■ YOUR INSTRUCTIONS: Restate every line of the material, word for word.

■ RECORDS FOR THE EXERCISE:
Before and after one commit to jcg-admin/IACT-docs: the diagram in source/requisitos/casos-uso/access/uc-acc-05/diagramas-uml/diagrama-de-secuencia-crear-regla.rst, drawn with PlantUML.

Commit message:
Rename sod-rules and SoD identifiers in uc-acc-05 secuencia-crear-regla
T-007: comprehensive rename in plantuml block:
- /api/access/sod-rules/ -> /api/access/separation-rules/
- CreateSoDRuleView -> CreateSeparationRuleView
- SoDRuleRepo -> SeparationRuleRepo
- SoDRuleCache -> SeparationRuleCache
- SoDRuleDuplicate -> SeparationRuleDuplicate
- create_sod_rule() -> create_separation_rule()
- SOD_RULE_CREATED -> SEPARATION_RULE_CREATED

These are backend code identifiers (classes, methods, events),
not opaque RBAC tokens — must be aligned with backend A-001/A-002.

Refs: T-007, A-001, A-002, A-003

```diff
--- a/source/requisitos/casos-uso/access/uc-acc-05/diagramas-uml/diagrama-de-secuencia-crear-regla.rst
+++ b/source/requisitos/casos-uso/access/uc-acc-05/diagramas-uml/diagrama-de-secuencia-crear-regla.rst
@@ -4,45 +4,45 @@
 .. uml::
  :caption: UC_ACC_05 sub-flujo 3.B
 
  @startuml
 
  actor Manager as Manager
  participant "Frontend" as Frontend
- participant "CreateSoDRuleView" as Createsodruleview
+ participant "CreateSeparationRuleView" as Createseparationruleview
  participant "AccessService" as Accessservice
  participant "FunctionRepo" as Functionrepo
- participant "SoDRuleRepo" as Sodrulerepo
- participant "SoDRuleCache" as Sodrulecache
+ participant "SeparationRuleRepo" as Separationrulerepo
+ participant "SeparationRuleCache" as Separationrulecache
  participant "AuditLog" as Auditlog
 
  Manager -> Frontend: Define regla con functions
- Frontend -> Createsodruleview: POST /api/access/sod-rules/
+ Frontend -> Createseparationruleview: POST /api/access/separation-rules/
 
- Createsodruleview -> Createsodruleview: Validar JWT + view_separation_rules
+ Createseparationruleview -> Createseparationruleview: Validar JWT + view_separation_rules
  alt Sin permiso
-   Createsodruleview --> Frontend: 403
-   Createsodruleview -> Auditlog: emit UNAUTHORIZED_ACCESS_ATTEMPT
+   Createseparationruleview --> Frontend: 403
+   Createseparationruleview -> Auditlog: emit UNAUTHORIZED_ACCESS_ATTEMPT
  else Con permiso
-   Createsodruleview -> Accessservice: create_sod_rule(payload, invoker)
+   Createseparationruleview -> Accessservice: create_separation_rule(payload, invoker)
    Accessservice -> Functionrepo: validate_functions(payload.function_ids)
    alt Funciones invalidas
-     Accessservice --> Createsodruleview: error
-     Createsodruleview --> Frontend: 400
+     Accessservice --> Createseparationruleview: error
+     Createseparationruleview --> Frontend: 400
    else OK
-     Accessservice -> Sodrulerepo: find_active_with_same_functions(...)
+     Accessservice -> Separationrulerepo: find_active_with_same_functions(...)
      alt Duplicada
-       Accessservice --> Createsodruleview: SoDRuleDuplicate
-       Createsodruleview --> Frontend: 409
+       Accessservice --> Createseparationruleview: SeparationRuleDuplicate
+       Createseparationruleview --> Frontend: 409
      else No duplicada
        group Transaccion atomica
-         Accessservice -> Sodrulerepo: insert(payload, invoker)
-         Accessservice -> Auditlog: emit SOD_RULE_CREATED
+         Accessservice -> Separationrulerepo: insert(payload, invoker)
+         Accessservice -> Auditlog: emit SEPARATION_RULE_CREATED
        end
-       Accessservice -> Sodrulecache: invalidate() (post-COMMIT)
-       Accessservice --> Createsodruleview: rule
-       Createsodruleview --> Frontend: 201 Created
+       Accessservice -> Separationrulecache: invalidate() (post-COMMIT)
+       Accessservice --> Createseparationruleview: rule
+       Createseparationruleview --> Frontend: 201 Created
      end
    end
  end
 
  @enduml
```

■ REPLY TO THE EXERCISE:
Before and after one commit to jcg-admin/IACT-docs: the diagram in source/requisitos/casos-uso/access/uc-acc-05/diagramas-uml/diagrama-de-secuencia-crear-regla.rst, drawn with PlantUML.

Commit message:
Rename sod-rules and SoD identifiers in uc-acc-05 secuencia-crear-regla
T-007: comprehensive rename in plantuml block:
- /api/access/sod-rules/ -> /api/access/separation-rules/
- CreateSoDRuleView -> CreateSeparationRuleView
- SoDRuleRepo -> SeparationRuleRepo
- SoDRuleCache -> SeparationRuleCache
- SoDRuleDuplicate -> SeparationRuleDuplicate
- create_sod_rule() -> create_separation_rule()
- SOD_RULE_CREATED -> SEPARATION_RULE_CREATED

These are backend code identifiers (classes, methods, events),
not opaque RBAC tokens — must be aligned with backend A-001/A-002.

Refs: T-007, A-001, A-002, A-003

```diff
--- a/source/requisitos/casos-uso/access/uc-acc-05/diagramas-uml/diagrama-de-secuencia-crear-regla.rst
+++ b/source/requisitos/casos-uso/access/uc-acc-05/diagramas-uml/diagrama-de-secuencia-crear-regla.rst
@@ -4,45 +4,45 @@
 .. uml::
  :caption: UC_ACC_05 sub-flujo 3.B
 
  @startuml
 
  actor Manager as Manager
  participant "Frontend" as Frontend
- participant "CreateSoDRuleView" as Createsodruleview
+ participant "CreateSeparationRuleView" as Createseparationruleview
  participant "AccessService" as Accessservice
  participant "FunctionRepo" as Functionrepo
- participant "SoDRuleRepo" as Sodrulerepo
- participant "SoDRuleCache" as Sodrulecache
+ participant "SeparationRuleRepo" as Separationrulerepo
+ participant "SeparationRuleCache" as Separationrulecache
  participant "AuditLog" as Auditlog
 
  Manager -> Frontend: Define regla con functions
- Frontend -> Createsodruleview: POST /api/access/sod-rules/
+ Frontend -> Createseparationruleview: POST /api/access/separation-rules/
 
- Createsodruleview -> Createsodruleview: Validar JWT + view_separation_rules
+ Createseparationruleview -> Createseparationruleview: Validar JWT + view_separation_rules
  alt Sin permiso
-   Createsodruleview --> Frontend: 403
-   Createsodruleview -> Auditlog: emit UNAUTHORIZED_ACCESS_ATTEMPT
+   Createseparationruleview --> Frontend: 403
+   Createseparationruleview -> Auditlog: emit UNAUTHORIZED_ACCESS_ATTEMPT
  else Con permiso
-   Createsodruleview -> Accessservice: create_sod_rule(payload, invoker)
+   Createseparationruleview -> Accessservice: create_separation_rule(payload, invoker)
    Accessservice -> Functionrepo: validate_functions(payload.function_ids)
    alt Funciones invalidas
-     Accessservice --> Createsodruleview: error
-     Createsodruleview --> Frontend: 400
+     Accessservice --> Createseparationruleview: error
+     Createseparationruleview --> Frontend: 400
    else OK
-     Accessservice -> Sodrulerepo: find_active_with_same_functions(...)
+     Accessservice -> Separationrulerepo: find_active_with_same_functions(...)
      alt Duplicada
-       Accessservice --> Createsodruleview: SoDRuleDuplicate
-       Createsodruleview --> Frontend: 409
+       Accessservice --> Createseparationruleview: SeparationRuleDuplicate
+       Createseparationruleview --> Frontend: 409
      else No duplicada
        group Transaccion atomica
-         Accessservice -> Sodrulerepo: insert(payload, invoker)
-         Accessservice -> Auditlog: emit SOD_RULE_CREATED
+         Accessservice -> Separationrulerepo: insert(payload, invoker)
+         Accessservice -> Auditlog: emit SEPARATION_RULE_CREATED
        end
-       Accessservice -> Sodrulecache: invalidate() (post-COMMIT)
-       Accessservice --> Createsodruleview: rule
-       Createsodruleview --> Frontend: 201 Created
+       Accessservice -> Separationrulecache: invalidate() (post-COMMIT)
+       Accessservice --> Createseparationruleview: rule
+       Createseparationruleview --> Frontend: 201 Created
      end
    end
  end
 
  @enduml
```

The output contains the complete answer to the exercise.